Brief :: Each line in the data must be reproduced as written, except for any picture.
======== Supplied entries
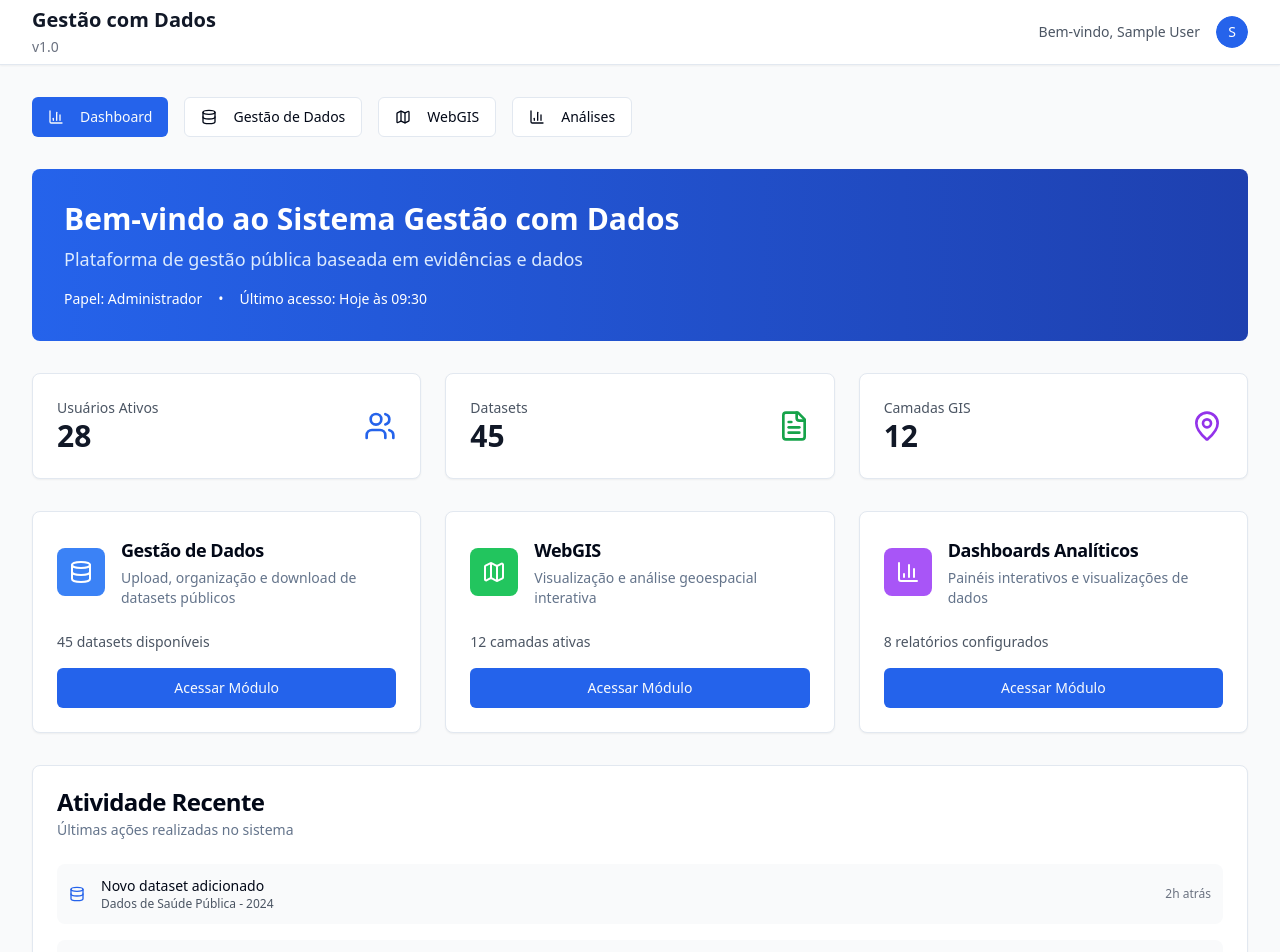
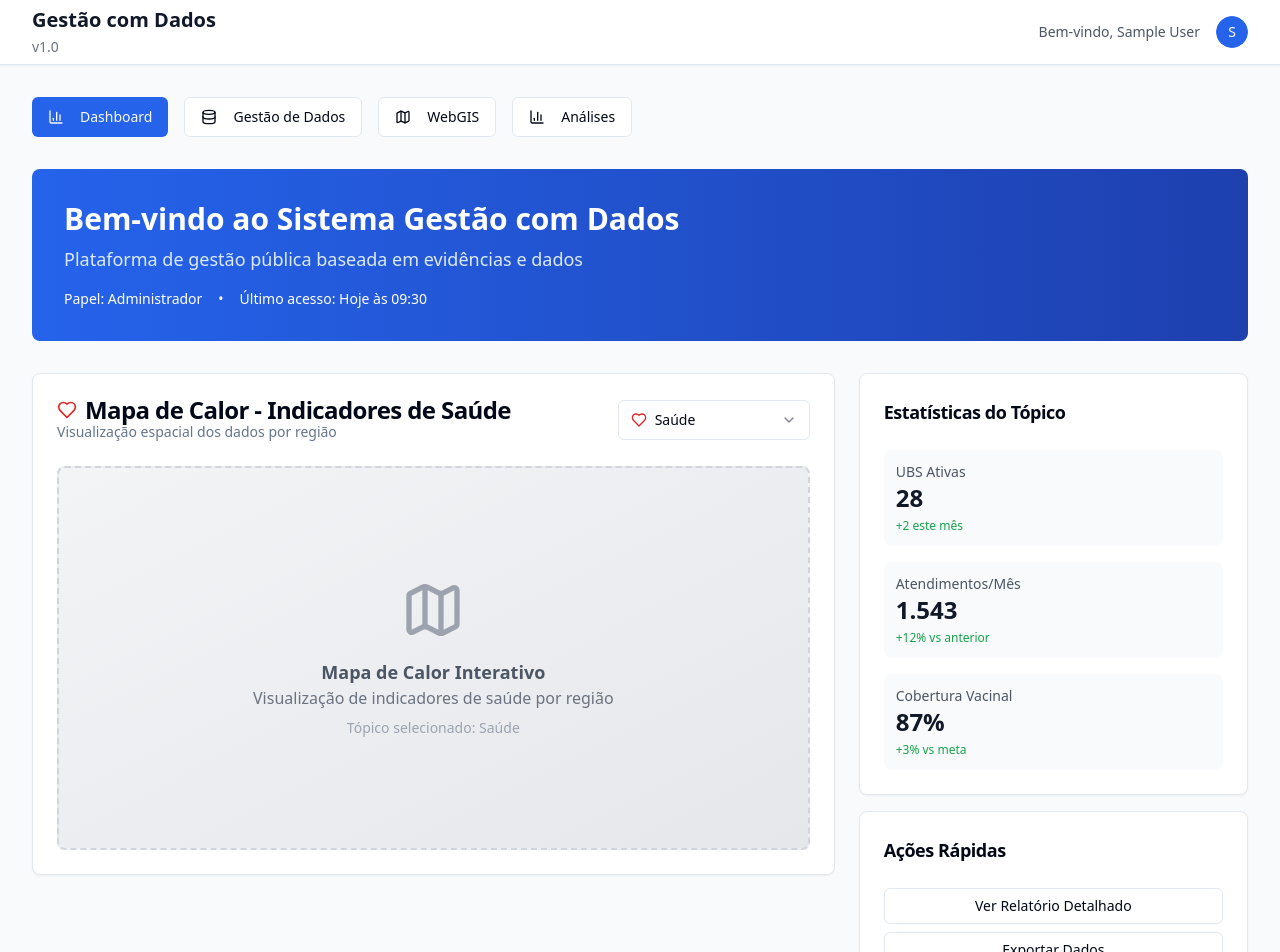
Before and after one commit to r-olivr/public-sector-view, a React (Vite) app: page / in a window 1280 px wide. Shown: the top 952 px of the page. Built offline with nearby package versions, Linux system fonts and the light colour scheme; sample sign-in values are in the browser's storage.

Commit message:
Add interactive map and topic selection to dashboard
Integrate a heat map/interactive map into the dashboard, along with topic selection (health, education, security) to display data relevant to the chosen topic.

```diff
--- a/src/pages/Dashboard.tsx
+++ b/src/pages/Dashboard.tsx
@@ -1,14 +1,52 @@
-
 import Layout from '@/components/Layout';
 import { Card, CardContent, CardDescription, CardHeader, CardTitle } from '@/components/ui/card';
 import { Button } from '@/components/ui/button';
+import { Select, SelectContent, SelectItem, SelectTrigger, SelectValue } from '@/components/ui/select';
 import { useAuth } from '@/contexts/AuthContext';
 import { useNavigate } from 'react-router-dom';
-import { Database, Map, BarChart3, Users, FileText, MapPin } from 'lucide-react';
+import { Database, Map, BarChart3, Users, FileText, MapPin, Heart, GraduationCap, Shield } from 'lucide-react';
+import { useState } from 'react';
 
 const Dashboard = () => {
   const { user } = useAuth();
   const navigate = useNavigate();
+  const [selectedTopic, setSelectedTopic] = useState('health');
+
+  const topics = [
+    { id: 'health', name: 'Saúde', icon: Heart, color: 'text-red-600' },
+    { id: 'education', name: 'Educação', icon: GraduationCap, color: 'text-blue-600' },
+    { id: 'security', name: 'Segurança', icon: Shield, color: 'text-green-600' }
+  ];
+
+  const topicData = {
+    health: {
+      title: 'Indicadores de Saúde',
+      stats: [
+        { label: 'UBS Ativas', value: '28', change: '+2 este mês' },
+        { label: 'Atendimentos/Mês', value: '1.543', change: '+12% vs anterior' },
+        { label: 'Cobertura Vacinal', value: '87%', change: '+3% vs meta' }
+      ]
+    },
+    education: {
+      title: 'Indicadores de Educação',
+      stats: [
+        { label: 'Escolas Municipais', value: '45', change: '100% funcionando' },
+        { label: 'Alunos Matriculados', value: '8.234', change: '+5% vs 2023' },
+        { label: 'Taxa de Aprovação', value: '92%', change: '+2% vs anterior' }
+      ]
+    },
+    security: {
+      title: 'Indicadores de Segurança',
+      stats: [
+        { label: 'Ocorrências/Mês', value: '156', change: '-8% vs anterior' },
+        { label: 'Câmeras Ativas', value: '89', change: '12 instaladas' },
+        { label: 'Tempo Resposta', value: '8min', change: '-2min melhoria' }
+      ]
+    }
+  };
+
+  const currentTopicData = topicData[selectedTopic as keyof typeof topicData];
+  const currentTopic = topics.find(t => t.id === selectedTopic);
 
   const moduleCards = [
     {
@@ -58,6 +96,106 @@ const Dashboard = () => {
             <span className="text-sm">Papel: {user?.role === 'admin' ? 'Administrador' : 'Usuário'}</span>
             <span className="text-sm">•</span>
             <span className="text-sm">Último acesso: Hoje às 09:30</span>
+          </div>
+        </div>
+
+        {/* Interactive Heat Map Section */}
+        <div className="grid grid-cols-1 lg:grid-cols-3 gap-6">
+          {/* Map Area */}
+          <div className="lg:col-span-2">
+            <Card>
+              <CardHeader>
+                <div className="flex items-center justify-between">
+                  <div>
+                    <CardTitle className="flex items-center space-x-2">
+                      {currentTopic && <currentTopic.icon className={`h-5 w-5 ${currentTopic.color}`} />}
+                      <span>Mapa de Calor - {currentTopicData.title}</span>
+                    </CardTitle>
+                    <CardDescription>
+                      Visualização espacial dos dados por região
+                    </CardDescription>
+                  </div>
+                  <Select value={selectedTopic} onValueChange={setSelectedTopic}>
+                    <SelectTrigger className="w-48">
+                      <SelectValue />
+                    </SelectTrigger>
+                    <SelectContent>
+                      {topics.map((topic) => {
+                        const Icon = topic.icon;
+                        return (
+                          <SelectItem key={topic.id} value={topic.id}>
+                            <div className="flex items-center space-x-2">
+                              <Icon className={`h-4 w-4 ${topic.color}`} />
+                              <span>{topic.name}</span>
+                            </div>
+                          </SelectItem>
+                        );
+                      })}
+                    </SelectContent>
+                  </Select>
+                </div>
+              </CardHeader>
+              <CardContent>
+                <div className="relative h-96 bg-gradient-to-br from-gray-100 to-gray-200 rounded-lg border-2 border-dashed border-gray-300 flex items-center justify-center">
+                  <div className="text-center space-y-4">
+                    <Map className="h-16 w-16 text-gray-400 mx-auto" />
+                    <div>
+                      <h3 className="text-lg font-semibold text-gray-600">Mapa de Calor Interativo</h3>
+                      <p className="text-gray-500">
+                        Visualização de {currentTopicData.title.toLowerCase()} por região
+                      </p>
+                      <p className="text-sm text-gray-400 mt-2">
+                        Tópico selecionado: {currentTopic?.name}
+                      </p>
+                    </div>
+                  </div>
+                </div>
+              </CardContent>
+            </Card>
+          </div>
+
+          {/* Topic Stats */}
+          <div className="space-y-4">
+            <Card>
+              <CardHeader>
+                <CardTitle className="text-lg">Estatísticas do Tópico</CardTitle>
+              </CardHeader>
+              <CardContent className="space-y-4">
+                {currentTopicData.stats.map((stat, index) => (
+                  <div key={index} className="p-3 bg-gray-50 rounded-lg">
+                    <div className="flex justify-between items-start">
+                      <div>
+                        <p className="text-sm font-medium text-gray-600">{stat.label}</p>
+                        <p className="text-2xl font-bold text-gray-900">{stat.value}</p>
+                      </div>
+                    </div>
+                    <p className="text-xs text-green-600 mt-1">{stat.change}</p>
+                  </div>
+                ))}
+              </CardContent>
+            </Card>
+
+            <Card>
+              <CardHeader>
+                <CardTitle className="text-lg">Ações Rápidas</CardTitle>
+              </CardHeader>
+              <CardContent className="space-y-2">
+                <Button className="w-full" variant="outline" size="sm">
+                  Ver Relatório Detalhado
+                </Button>
+                <Button className="w-full" variant="outline" size="sm">
+                  Exportar Dados
+                </Button>
+                <Button
+                  className="w-full"
+                  variant="outline"
+                  size="sm"
+                  onClick={() => navigate('/webgis')}
+                >
+                  Abrir no WebGIS
+                </Button>
+              </CardContent>
+            </Card>
           </div>
         </div>
 
```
================
Result for this task ::
Before and after one commit to r-olivr/public-sector-view, a React (Vite) app: page / in a window 1280 px wide. Shown: the top 952 px of the page. Built offline with nearby package versions, Linux system fonts and the light colour scheme; sample sign-in values are in the browser's storage.

Commit message:
Add interactive map and topic selection to dashboard
Integrate a heat map/interactive map into the dashboard, along with topic selection (health, education, security) to display data relevant to the chosen topic.

```diff
--- a/src/pages/Dashboard.tsx
+++ b/src/pages/Dashboard.tsx
@@ -1,14 +1,52 @@
-
 import Layout from '@/components/Layout';
 import { Card, CardContent, CardDescription, CardHeader, CardTitle } from '@/components/ui/card';
 import { Button } from '@/components/ui/button';
+import { Select, SelectContent, SelectItem, SelectTrigger, SelectValue } from '@/components/ui/select';
 import { useAuth } from '@/contexts/AuthContext';
 import { useNavigate } from 'react-router-dom';
-import { Database, Map, BarChart3, Users, FileText, MapPin } from 'lucide-react';
+import { Database, Map, BarChart3, Users, FileText, MapPin, Heart, GraduationCap, Shield } from 'lucide-react';
+import { useState } from 'react';
 
 const Dashboard = () => {
   const { user } = useAuth();
   const navigate = useNavigate();
+  const [selectedTopic, setSelectedTopic] = useState('health');
+
+  const topics = [
+    { id: 'health', name: 'Saúde', icon: Heart, color: 'text-red-600' },
+    { id: 'education', name: 'Educação', icon: GraduationCap, color: 'text-blue-600' },
+    { id: 'security', name: 'Segurança', icon: Shield, color: 'text-green-600' }
+  ];
+
+  const topicData = {
+    health: {
+      title: 'Indicadores de Saúde',
+      stats: [
+        { label: 'UBS Ativas', value: '28', change: '+2 este mês' },
+        { label: 'Atendimentos/Mês', value: '1.543', change: '+12% vs anterior' },
+        { label: 'Cobertura Vacinal', value: '87%', change: '+3% vs meta' }
+      ]
+    },
+    education: {
+      title: 'Indicadores de Educação',
+      stats: [
+        { label: 'Escolas Municipais', value: '45', change: '100% funcionando' },
+        { label: 'Alunos Matriculados', value: '8.234', change: '+5% vs 2023' },
+        { label: 'Taxa de Aprovação', value: '92%', change: '+2% vs anterior' }
+      ]
+    },
+    security: {
+      title: 'Indicadores de Segurança',
+      stats: [
+        { label: 'Ocorrências/Mês', value: '156', change: '-8% vs anterior' },
+        { label: 'Câmeras Ativas', value: '89', change: '12 instaladas' },
+        { label: 'Tempo Resposta', value: '8min', change: '-2min melhoria' }
+      ]
+    }
+  };
+
+  const currentTopicData = topicData[selectedTopic as keyof typeof topicData];
+  const currentTopic = topics.find(t => t.id === selectedTopic);
 
   const moduleCards = [
     {
@@ -58,6 +96,106 @@ const Dashboard = () => {
             <span className="text-sm">Papel: {user?.role === 'admin' ? 'Administrador' : 'Usuário'}</span>
             <span className="text-sm">•</span>
             <span className="text-sm">Último acesso: Hoje às 09:30</span>
+          </div>
+        </div>
+
+        {/* Interactive Heat Map Section */}
+        <div className="grid grid-cols-1 lg:grid-cols-3 gap-6">
+          {/* Map Area */}
+          <div className="lg:col-span-2">
+            <Card>
+              <CardHeader>
+                <div className="flex items-center justify-between">
+                  <div>
+                    <CardTitle className="flex items-center space-x-2">
+                      {currentTopic && <currentTopic.icon className={`h-5 w-5 ${currentTopic.color}`} />}
+                      <span>Mapa de Calor - {currentTopicData.title}</span>
+                    </CardTitle>
+                    <CardDescription>
+                      Visualização espacial dos dados por região
+                    </CardDescription>
+                  </div>
+                  <Select value={selectedTopic} onValueChange={setSelectedTopic}>
+                    <SelectTrigger className="w-48">
+                      <SelectValue />
+                    </SelectTrigger>
+                    <SelectContent>
+                      {topics.map((topic) => {
+                        const Icon = topic.icon;
+                        return (
+                          <SelectItem key={topic.id} value={topic.id}>
+                            <div className="flex items-center space-x-2">
+                              <Icon className={`h-4 w-4 ${topic.color}`} />
+                              <span>{topic.name}</span>
+                            </div>
+                          </SelectItem>
+                        );
+                      })}
+                    </SelectContent>
+                  </Select>
+                </div>
+              </CardHeader>
+              <CardContent>
+                <div className="relative h-96 bg-gradient-to-br from-gray-100 to-gray-200 rounded-lg border-2 border-dashed border-gray-300 flex items-center justify-center">
+                  <div className="text-center space-y-4">
+                    <Map className="h-16 w-16 text-gray-400 mx-auto" />
+                    <div>
+                      <h3 className="text-lg font-semibold text-gray-600">Mapa de Calor Interativo</h3>
+                      <p className="text-gray-500">
+                        Visualização de {currentTopicData.title.toLowerCase()} por região
+                      </p>
+                      <p className="text-sm text-gray-400 mt-2">
+                        Tópico selecionado: {currentTopic?.name}
+                      </p>
+                    </div>
+                  </div>
+                </div>
+              </CardContent>
+            </Card>
+          </div>
+
+          {/* Topic Stats */}
+          <div className="space-y-4">
+            <Card>
+              <CardHeader>
+                <CardTitle className="text-lg">Estatísticas do Tópico</CardTitle>
+              </CardHeader>
+              <CardContent className="space-y-4">
+                {currentTopicData.stats.map((stat, index) => (
+                  <div key={index} className="p-3 bg-gray-50 rounded-lg">
+                    <div className="flex justify-between items-start">
+                      <div>
+                        <p className="text-sm font-medium text-gray-600">{stat.label}</p>
+                        <p className="text-2xl font-bold text-gray-900">{stat.value}</p>
+                      </div>
+                    </div>
+                    <p className="text-xs text-green-600 mt-1">{stat.change}</p>
+                  </div>
+                ))}
+              </CardContent>
+            </Card>
+
+            <Card>
+              <CardHeader>
+                <CardTitle className="text-lg">Ações Rápidas</CardTitle>
+              </CardHeader>
+              <CardContent className="space-y-2">
+                <Button className="w-full" variant="outline" size="sm">
+                  Ver Relatório Detalhado
+                </Button>
+                <Button className="w-full" variant="outline" size="sm">
+                  Exportar Dados
+                </Button>
+                <Button
+                  className="w-full"
+                  variant="outline"
+                  size="sm"
+                  onClick={() => navigate('/webgis')}
+                >
+                  Abrir no WebGIS
+                </Button>
+              </CardContent>
+            </Card>
           </div>
         </div>
 
```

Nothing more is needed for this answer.